(WHAT IS REQUIRED) Scan the records below, and wherever a line has the word "wrapper", pull it out.

(RECORDS SHOWN)
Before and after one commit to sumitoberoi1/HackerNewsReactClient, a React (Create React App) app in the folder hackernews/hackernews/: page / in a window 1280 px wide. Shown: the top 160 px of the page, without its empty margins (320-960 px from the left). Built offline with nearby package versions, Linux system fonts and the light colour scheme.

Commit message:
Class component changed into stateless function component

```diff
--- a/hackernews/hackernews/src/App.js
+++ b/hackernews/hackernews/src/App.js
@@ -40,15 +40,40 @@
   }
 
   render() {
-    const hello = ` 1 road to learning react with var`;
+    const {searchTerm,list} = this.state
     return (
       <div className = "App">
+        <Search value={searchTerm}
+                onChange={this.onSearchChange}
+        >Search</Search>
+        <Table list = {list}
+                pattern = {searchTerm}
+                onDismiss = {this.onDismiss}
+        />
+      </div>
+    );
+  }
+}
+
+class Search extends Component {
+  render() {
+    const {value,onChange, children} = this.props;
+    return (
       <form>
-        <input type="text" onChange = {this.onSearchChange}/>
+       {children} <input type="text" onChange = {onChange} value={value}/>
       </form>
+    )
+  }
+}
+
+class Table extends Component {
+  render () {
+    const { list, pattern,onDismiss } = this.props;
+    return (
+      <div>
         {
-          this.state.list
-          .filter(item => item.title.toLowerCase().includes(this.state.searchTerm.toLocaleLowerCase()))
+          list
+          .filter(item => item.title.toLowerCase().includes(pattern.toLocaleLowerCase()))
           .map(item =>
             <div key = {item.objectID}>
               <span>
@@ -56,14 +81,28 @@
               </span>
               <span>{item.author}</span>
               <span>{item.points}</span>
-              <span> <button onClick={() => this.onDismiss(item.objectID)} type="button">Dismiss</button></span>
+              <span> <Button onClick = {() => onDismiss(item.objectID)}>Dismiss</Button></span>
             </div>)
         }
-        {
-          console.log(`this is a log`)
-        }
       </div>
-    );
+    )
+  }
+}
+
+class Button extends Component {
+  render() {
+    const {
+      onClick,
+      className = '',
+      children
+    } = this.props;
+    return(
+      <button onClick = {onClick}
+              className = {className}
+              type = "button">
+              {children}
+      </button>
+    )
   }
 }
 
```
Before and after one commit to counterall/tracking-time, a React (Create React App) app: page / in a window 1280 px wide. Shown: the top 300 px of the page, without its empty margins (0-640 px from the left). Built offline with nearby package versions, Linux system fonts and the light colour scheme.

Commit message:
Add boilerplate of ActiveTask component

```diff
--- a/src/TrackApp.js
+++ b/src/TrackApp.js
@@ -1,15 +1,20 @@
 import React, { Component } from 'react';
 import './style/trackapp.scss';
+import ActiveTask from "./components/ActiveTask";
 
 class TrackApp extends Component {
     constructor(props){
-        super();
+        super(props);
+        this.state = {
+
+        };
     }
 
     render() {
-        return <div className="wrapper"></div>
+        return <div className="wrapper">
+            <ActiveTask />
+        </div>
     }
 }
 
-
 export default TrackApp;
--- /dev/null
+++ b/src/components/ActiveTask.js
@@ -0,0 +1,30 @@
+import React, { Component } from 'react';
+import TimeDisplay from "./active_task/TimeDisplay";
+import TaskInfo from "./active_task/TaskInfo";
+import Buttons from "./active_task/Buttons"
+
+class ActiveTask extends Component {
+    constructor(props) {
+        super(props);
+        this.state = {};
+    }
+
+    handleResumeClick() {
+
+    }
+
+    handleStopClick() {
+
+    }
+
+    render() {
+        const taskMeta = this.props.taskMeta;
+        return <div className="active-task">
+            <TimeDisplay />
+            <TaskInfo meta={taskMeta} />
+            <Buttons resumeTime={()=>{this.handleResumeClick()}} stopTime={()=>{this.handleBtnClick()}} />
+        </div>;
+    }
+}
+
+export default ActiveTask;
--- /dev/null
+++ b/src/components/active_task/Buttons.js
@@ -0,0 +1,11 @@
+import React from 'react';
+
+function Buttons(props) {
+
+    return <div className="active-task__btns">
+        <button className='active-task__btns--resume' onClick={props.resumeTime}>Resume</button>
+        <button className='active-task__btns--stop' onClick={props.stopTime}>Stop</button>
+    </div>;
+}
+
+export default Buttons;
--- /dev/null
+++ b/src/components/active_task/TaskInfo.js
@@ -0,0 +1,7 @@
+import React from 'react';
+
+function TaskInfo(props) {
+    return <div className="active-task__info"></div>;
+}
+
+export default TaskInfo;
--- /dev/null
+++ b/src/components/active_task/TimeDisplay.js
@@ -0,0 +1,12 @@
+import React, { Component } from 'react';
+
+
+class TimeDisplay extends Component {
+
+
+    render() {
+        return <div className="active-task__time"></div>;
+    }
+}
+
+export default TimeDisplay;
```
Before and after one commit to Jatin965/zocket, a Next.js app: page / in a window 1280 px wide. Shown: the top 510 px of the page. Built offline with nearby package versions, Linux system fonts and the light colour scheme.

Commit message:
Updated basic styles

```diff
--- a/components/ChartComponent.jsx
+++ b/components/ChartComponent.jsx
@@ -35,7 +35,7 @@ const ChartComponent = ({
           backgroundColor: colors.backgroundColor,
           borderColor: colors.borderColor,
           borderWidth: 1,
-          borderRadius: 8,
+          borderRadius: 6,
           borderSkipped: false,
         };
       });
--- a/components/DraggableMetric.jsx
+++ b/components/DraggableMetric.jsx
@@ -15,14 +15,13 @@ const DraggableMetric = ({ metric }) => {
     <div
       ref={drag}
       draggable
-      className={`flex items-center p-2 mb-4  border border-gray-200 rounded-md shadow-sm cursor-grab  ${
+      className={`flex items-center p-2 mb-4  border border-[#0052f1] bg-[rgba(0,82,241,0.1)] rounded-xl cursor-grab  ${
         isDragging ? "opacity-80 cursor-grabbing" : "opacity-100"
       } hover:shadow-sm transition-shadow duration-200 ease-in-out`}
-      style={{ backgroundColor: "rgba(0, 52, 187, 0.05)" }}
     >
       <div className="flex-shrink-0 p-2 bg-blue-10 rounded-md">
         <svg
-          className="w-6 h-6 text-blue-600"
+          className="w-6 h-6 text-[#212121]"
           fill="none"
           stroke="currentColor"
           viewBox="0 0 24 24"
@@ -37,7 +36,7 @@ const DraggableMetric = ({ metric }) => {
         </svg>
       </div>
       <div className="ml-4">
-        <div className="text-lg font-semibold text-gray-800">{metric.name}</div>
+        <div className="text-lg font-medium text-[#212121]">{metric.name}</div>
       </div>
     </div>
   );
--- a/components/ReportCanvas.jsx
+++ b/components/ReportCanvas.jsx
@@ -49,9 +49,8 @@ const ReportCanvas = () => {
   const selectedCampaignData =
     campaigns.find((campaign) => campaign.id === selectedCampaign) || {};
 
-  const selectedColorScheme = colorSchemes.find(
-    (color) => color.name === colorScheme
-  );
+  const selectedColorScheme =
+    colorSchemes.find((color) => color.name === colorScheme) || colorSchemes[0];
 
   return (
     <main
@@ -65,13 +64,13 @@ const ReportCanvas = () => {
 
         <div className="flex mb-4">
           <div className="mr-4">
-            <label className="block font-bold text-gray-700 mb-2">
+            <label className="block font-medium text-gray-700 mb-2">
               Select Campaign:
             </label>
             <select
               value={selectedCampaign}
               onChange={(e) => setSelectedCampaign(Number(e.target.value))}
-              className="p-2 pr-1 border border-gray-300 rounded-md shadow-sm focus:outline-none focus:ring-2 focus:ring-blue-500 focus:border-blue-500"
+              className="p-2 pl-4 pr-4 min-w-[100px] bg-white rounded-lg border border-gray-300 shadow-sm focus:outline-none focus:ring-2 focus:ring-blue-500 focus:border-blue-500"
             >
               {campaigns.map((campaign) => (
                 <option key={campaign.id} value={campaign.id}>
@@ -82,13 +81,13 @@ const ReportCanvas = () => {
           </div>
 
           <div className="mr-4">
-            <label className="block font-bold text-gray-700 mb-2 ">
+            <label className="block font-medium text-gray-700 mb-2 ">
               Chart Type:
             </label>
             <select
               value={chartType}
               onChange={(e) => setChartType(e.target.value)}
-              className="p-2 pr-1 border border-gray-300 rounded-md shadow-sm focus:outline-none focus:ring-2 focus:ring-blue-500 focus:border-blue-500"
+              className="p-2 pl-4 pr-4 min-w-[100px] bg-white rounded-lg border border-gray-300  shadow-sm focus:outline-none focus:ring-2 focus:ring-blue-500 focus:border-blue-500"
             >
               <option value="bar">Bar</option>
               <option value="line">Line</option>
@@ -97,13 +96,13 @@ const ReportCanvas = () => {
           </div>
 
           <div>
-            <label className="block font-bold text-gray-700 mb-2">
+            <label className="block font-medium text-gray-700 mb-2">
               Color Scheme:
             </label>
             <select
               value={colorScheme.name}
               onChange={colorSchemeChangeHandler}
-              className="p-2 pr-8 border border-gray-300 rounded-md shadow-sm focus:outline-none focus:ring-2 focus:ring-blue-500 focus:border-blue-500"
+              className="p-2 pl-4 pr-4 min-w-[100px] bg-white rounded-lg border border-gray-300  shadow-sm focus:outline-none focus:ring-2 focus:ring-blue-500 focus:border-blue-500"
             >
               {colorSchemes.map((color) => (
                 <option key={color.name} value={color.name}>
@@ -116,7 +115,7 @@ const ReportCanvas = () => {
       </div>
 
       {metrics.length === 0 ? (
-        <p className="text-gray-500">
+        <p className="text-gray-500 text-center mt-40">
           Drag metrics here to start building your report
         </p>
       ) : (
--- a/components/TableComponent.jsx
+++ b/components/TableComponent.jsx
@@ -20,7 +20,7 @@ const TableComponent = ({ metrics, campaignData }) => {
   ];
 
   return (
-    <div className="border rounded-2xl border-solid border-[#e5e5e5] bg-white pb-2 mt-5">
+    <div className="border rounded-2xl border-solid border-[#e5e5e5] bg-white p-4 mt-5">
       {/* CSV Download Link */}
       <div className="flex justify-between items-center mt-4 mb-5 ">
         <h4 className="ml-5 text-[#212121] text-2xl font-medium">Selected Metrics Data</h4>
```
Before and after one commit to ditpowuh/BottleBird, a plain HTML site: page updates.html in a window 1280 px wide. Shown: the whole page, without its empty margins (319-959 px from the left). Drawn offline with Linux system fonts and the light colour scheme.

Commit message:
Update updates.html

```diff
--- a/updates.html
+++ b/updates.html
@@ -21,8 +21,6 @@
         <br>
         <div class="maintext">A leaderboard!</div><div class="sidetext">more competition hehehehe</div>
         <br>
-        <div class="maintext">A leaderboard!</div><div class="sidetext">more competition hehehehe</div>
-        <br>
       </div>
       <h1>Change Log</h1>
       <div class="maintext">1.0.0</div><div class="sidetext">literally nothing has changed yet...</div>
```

(TASK SOLUTION)
-        return <div className="wrapper"></div>
+        return <div className="wrapper">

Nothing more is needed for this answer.